LeBron and the Heat were two-time defending champions at that point and it was tough for them to go up unless they finished undefeated. James wouldn’t win MVP that season after winning two straight (the award went to Durant). While the Heat made it back for a fourth straight NBA Finals, they lost to the Spurs in short order.
NBA 2K15: This time around, it’s a solo cover for Kevin Durant. But that season didn’t go so well for him. The 2014 MVP would only suit up for 27 games with a foot injury. The Thunder would also miss the postseason after making it five straight years. Not a great year.
NBA 2K16: The franchise went back to multiple covers. There are even different covers for different countries (ex. Tony Parker for France and Dennis Schroder for Germany). But let’s concentrate on the three main covers in Stephen Curry, James Harden, and Anthony Davis.
Davis was anointed as THE MAN by many people (including me). While he still had a great statistical season, his campaign was stopped short by shoulder and knee injuries. The Pelicans didn’t make the playoffs.
Harden was voted MVP by his peers in the first-ever NBA Player Awards. But the Rockets had a disastrous season, barely making the playoffs after making the Western Conference Finals the year before. While Harden averaged career-bests in scoring (29.0 points), rebounding (6.1 boards), and assists (7.5 dimes), he did not make any of the All-NBA teams. His defense was laughed at by many fans this season as his lapses were highlighted in social media (and Inside The NBA).
As for Curry, you KNOW what he did this season.
So if we look at all of this, the 2K cover players actually enjoyed success for the most part. And if you’re going to get multiple players on the cover (solo or together), you’re going to get mixed results. Look at 2K16. Harden and Brow had great statistical years but their teams had little success. And then you have supernova Stephen Curry so that cancels everything out.
We’ll see how Paul George does next season.

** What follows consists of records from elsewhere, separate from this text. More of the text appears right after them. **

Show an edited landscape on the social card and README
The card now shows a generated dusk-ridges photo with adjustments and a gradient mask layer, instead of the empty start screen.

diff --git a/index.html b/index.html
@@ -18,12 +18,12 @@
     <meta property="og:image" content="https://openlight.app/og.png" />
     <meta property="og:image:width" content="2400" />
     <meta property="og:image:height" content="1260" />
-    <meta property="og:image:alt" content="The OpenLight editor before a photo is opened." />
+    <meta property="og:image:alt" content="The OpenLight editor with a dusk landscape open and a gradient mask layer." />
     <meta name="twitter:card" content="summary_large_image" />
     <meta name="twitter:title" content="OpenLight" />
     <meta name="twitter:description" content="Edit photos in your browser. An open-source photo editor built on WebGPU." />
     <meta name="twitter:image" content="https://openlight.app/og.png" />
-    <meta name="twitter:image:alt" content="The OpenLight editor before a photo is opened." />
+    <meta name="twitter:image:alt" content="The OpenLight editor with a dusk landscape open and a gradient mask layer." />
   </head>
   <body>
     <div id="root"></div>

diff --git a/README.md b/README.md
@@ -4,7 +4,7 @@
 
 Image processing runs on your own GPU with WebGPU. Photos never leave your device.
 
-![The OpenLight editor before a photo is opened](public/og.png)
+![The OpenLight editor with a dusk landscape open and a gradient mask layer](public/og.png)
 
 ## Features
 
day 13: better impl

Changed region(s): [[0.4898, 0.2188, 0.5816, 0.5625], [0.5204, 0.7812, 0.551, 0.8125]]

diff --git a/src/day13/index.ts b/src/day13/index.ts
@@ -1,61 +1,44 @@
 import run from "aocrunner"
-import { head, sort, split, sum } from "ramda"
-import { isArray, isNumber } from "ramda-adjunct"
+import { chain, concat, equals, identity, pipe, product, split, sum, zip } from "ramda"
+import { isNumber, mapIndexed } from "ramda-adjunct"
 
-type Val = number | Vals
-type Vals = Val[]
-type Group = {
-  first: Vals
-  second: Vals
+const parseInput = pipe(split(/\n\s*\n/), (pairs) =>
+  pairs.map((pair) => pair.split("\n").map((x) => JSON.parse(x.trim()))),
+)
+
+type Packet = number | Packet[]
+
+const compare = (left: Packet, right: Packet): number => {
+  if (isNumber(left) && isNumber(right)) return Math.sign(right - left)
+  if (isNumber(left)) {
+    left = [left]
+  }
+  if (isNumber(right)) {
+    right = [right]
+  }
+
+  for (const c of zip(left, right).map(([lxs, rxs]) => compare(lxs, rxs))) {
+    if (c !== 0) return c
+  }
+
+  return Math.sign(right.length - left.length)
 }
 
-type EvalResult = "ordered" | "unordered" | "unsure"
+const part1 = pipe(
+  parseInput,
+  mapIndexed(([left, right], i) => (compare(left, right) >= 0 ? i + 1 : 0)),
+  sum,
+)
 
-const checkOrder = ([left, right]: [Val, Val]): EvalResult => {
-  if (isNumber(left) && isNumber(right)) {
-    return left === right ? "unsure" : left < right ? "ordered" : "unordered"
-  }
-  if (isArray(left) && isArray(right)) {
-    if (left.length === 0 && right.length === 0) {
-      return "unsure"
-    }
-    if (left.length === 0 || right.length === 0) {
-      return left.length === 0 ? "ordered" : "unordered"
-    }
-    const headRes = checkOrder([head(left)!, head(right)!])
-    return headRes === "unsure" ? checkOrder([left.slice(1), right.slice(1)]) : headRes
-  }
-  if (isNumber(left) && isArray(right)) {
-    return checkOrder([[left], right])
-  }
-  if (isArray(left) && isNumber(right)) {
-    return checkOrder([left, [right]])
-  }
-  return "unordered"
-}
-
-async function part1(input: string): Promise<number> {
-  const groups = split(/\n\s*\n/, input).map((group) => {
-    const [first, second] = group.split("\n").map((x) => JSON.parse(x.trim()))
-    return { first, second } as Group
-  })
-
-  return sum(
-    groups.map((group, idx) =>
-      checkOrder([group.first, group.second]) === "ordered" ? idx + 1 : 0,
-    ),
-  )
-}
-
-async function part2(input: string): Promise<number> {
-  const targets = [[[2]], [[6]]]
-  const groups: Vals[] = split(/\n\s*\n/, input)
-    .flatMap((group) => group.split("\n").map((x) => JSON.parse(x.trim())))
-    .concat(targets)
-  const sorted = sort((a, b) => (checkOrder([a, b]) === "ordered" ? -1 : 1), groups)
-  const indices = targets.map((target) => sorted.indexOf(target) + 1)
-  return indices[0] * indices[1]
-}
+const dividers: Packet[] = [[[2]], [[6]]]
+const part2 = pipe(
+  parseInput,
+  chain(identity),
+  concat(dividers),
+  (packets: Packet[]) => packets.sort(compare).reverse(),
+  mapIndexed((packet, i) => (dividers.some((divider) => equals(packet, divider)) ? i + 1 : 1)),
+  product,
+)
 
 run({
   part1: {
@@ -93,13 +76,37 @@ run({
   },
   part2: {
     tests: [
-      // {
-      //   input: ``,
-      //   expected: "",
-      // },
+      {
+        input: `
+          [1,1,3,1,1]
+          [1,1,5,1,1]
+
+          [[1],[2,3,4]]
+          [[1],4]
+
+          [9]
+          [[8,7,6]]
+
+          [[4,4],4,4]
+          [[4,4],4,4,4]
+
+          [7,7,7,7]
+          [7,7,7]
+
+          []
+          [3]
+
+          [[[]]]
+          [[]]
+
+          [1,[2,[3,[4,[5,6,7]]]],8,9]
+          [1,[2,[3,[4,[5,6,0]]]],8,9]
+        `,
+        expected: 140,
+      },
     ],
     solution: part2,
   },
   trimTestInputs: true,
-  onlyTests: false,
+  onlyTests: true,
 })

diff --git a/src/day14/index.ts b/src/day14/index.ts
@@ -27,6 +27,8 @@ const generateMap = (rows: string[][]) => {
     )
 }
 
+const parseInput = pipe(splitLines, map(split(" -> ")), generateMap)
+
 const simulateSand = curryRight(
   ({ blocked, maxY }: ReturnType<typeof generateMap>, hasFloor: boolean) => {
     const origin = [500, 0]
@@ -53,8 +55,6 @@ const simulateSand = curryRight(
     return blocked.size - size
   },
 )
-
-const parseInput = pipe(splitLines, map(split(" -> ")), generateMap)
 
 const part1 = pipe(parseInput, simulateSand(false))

Follow Rey-Rey on Twitter at @TheNoLookPass for all tweets about the NBA and terrible pop music. Also, check out his podcast, Rey-Rey Is Fundamental.